Malaysia, with its favorable geographic location, robust infrastructure, and progressive policies, is increasingly becoming a hotbed for startups. This blog post will delve deep into the data and statistics about startups in Malaysia, providing a comprehensive understanding of the current landscape, its biggest advantages, and potential challenges.
The Startup Landscape
As of 2022, there were approximately 3,000 active startups in Malaysia, a stark increase from around 300 in 2013. This growth isn’t randomly spread but instead has concentrated primarily in certain sectors. According to the Malaysia Tech Entrepreneur Programme, FinTech firms make up 18% of the total startup landscape, followed by eCommerce at 15%, and EdTech at 11%. HealthTech, AgriTech, and AI & Machine Learning are gaining momentum, currently representing 8%, 7%, and 6% of the ecosystem, respectively.
Venture Capital Funding
The surge in VC funding has been instrumental to this exponential growth. Malaysia Venture Capital Management Bureau’s statistics reveal that the total VC investment rose from MYR 150 million in 2013 to an estimated MYR 1.3 billion in 2022. This means, on average, VC funding for Malaysian startups increased at an annual rate of about 25% over the past decade.

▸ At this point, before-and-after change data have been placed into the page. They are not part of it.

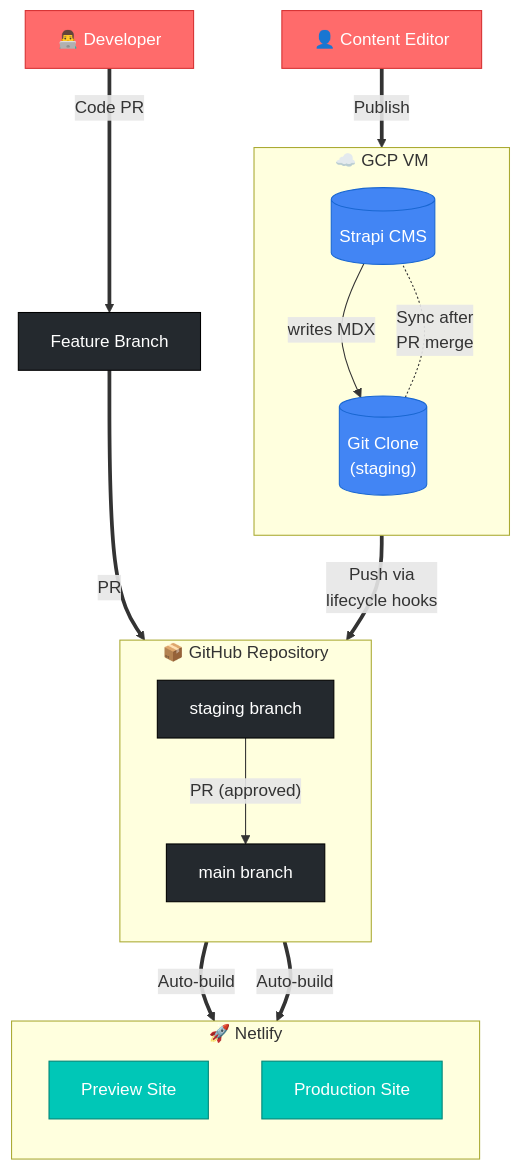
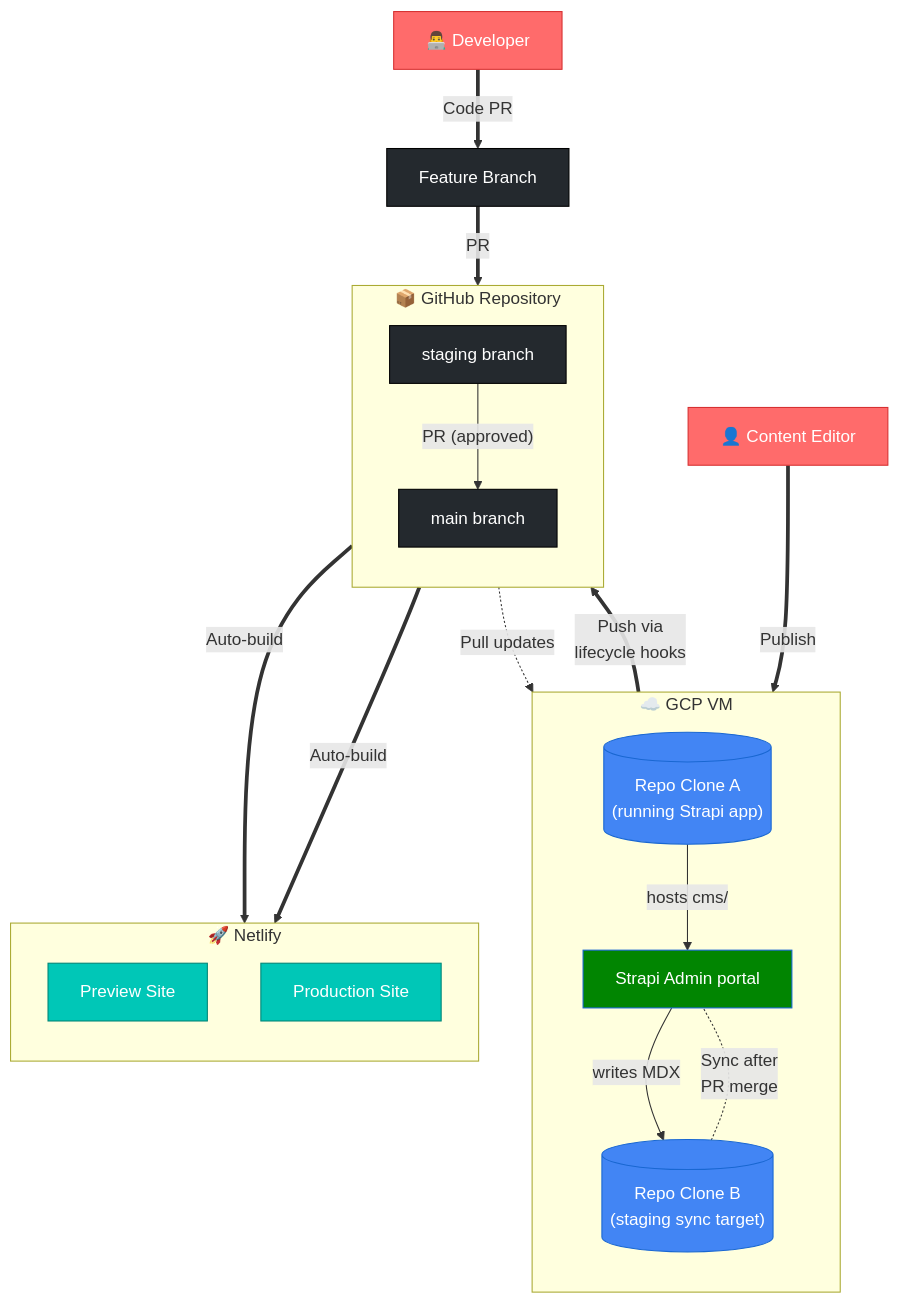
Before and after one commit to interledger/interledger.org-v5: the diagram in README.md, drawn with Mermaid. The commit also changed other lines of this file, not shown here.

Commit message:
dosc: graph now shows two repos

````diff
--- a/README.md
+++ b/README.md
@@ -20,49 +20,54 @@
 ```mermaid
 flowchart
     subgraph gcp["☁️ GCP VM"]
         direction TB
-        strapi[(Strapi CMS)]
-        gitclone[("Git Clone<br/>(staging)")]
-        strapi -->|"writes MDX"| gitclone
+        appclone[("Repo Clone A<br/>(running Strapi app)")]
+        stagingclone[("Repo Clone B<br/>(staging sync target)")]
+        strapi[Strapi Admin portal]
+        appclone -->|"hosts cms/"| strapi
+        strapi -->|"writes MDX"| stagingclone
     end
 
     subgraph github["📦 GitHub Repository"]
         direction TB
         staging["staging branch"]
         main["main branch"]
     end
 
     subgraph netlify["🚀 Netlify"]
         direction TB
         preview["Preview Site"]
         production["Production Site"]
     end
 
     editor["👤 Content Editor"]
     dev["👨‍💻 Developer"]
     feature["Feature Branch"]
 
     editor ==>|"Publish"| strapi
     dev ==>|"Code PR"| feature
 
-    gitclone ==>|"Push via<br/>lifecycle hooks"| staging
+    stagingclone ==>|"Push via<br/>lifecycle hooks"| staging
     feature ==>|"PR"| staging
 
     staging ==>|"Auto-build"| preview
     staging -->|"PR (approved)"| main
 
     main ==>|"Auto-build"| production
 
-    gitclone -.-|"Sync after<br/>PR merge"| strapi
+    staging -.->|"Pull updates"| stagingclone
+    stagingclone -.-|"Sync after<br/>PR merge"| strapi
 
     classDef gcpStyle fill:#4285f4,stroke:#1967d2,color:#fff
+    classDef portalStyle fill:#018501,stroke:#1967d2,color:#fff    
     classDef githubStyle fill:#24292e,stroke:#000,color:#fff
     classDef netlifyStyle fill:#00c7b7,stroke:#008577,color:#fff
     classDef userStyle fill:#ff6b6b,stroke:#d63031,color:#fff
     classDef branchStyle fill:#6c5ce7,stroke:#5f3dc4,color:#fff
 
-    class strapi,gitclone gcpStyle
+    class strapi portalStyle
+    class appclone,stagingclone gcpStyle
     class staging,main,feature githubStyle
     class preview,production netlifyStyle
     class editor,dev userStyle
 ```
````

A sector-wise dissection of the funding shows FinTech leading the pack, bagging around 20% of the total funding in 2022, followed by eCommerce at 18% and EdTech at 14%.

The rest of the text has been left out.